Byline: Peter VanDoren and Michael Gough, SPECIAL TO THE WASHINGTON TIMES
The Senate is about to vote on the reinstatement of taxes on oil and chemical companies to pay for the cleanup of certain toxic waste sites. Who could be against a program that taxes polluters and cleans up toxic waste? We are, and we expect anyone who looks at the program's results to agree.
Congress enacted Superfund (more formally, the Comprehensive Environmental Response, Compensation, and Recovery Act, CERCLA) in 1980 during the public hysteria about health effects at Love Canal. The law authorized the Environmental Protection Agency (EPA) to clean up hazardous sites and to bill companies legally associated with the sites for the costs.
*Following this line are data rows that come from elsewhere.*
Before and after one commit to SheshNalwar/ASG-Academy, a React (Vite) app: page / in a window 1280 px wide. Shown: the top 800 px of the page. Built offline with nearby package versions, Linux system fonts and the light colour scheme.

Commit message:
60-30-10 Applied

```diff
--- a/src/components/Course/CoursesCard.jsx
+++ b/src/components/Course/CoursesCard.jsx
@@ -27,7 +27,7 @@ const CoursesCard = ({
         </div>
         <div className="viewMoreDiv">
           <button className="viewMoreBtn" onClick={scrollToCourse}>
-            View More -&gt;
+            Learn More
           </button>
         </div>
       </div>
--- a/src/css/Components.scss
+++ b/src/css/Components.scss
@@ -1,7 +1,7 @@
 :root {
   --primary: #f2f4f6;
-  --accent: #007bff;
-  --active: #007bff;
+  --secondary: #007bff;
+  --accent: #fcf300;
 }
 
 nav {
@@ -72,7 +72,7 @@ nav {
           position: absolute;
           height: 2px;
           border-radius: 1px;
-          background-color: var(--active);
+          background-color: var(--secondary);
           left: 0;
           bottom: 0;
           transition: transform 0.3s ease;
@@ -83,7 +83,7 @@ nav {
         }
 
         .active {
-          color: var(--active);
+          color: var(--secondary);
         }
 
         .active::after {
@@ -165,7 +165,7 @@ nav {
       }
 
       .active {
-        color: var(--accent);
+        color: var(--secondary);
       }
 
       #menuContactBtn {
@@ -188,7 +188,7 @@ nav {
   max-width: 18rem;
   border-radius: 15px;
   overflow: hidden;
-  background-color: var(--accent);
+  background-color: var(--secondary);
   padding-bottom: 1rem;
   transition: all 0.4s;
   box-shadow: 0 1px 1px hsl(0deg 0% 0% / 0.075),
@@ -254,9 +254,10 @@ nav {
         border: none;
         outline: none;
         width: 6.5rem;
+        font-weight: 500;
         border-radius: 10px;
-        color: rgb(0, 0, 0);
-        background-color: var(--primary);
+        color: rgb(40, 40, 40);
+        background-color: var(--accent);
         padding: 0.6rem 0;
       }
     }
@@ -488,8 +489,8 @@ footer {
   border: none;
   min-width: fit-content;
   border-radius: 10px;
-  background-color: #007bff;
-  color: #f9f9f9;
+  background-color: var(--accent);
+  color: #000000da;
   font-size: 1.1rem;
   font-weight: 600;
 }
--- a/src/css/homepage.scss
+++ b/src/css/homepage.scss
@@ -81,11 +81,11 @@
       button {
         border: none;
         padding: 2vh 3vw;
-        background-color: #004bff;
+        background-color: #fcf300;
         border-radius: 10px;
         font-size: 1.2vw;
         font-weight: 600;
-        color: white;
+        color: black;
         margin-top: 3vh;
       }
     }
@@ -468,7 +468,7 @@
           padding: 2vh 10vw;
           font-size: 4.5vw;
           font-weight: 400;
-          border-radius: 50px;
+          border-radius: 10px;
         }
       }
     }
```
The law also established a tax on chemicals and petroleum producers to pay for cleanups when no such companies could be identified or had ceased to exist. The taxing provisions expired at the end of 1995, and the Superfund trust fund will be insolvent by the end of fiscal 2003.
Environmentalists, supported by many non-activists, have made the reinstatement of the taxes an important priority. They argue it is economically correct to make "polluters pay" and that Superfund cleanups have served important public health goals such as cancer prevention at reasonable cost.
Superfund supporters claim that making "polluters" pay promotes economic efficiency. Such reasoning has no economic basis because economic efficiency is about the present and the future, not about the past. Indeed, to the extent chemical and petroleum companies fear random unpredictable retroactive taxes are likely to be placed on them in the future by Congress, Superfund reduces investment in those sectors below efficient levels.
The $20 billion expended under Superfund between 1981 and 1992 has had no discernible effect on human health and may have had no effect at all. In their 1999 book, "Calculating Risks," James T. Hamilton and W. Kip Viscusi examined disease prevention and costs at 150 sites for which the EPA made remediation decisions in 1991-92.
Using EPA's methods for estimating risks, Messrs. Hamilton and Viscusi calculated that 731 cases of cancer could be expected over the next 30 years from those sites in the absence of any cleanup. …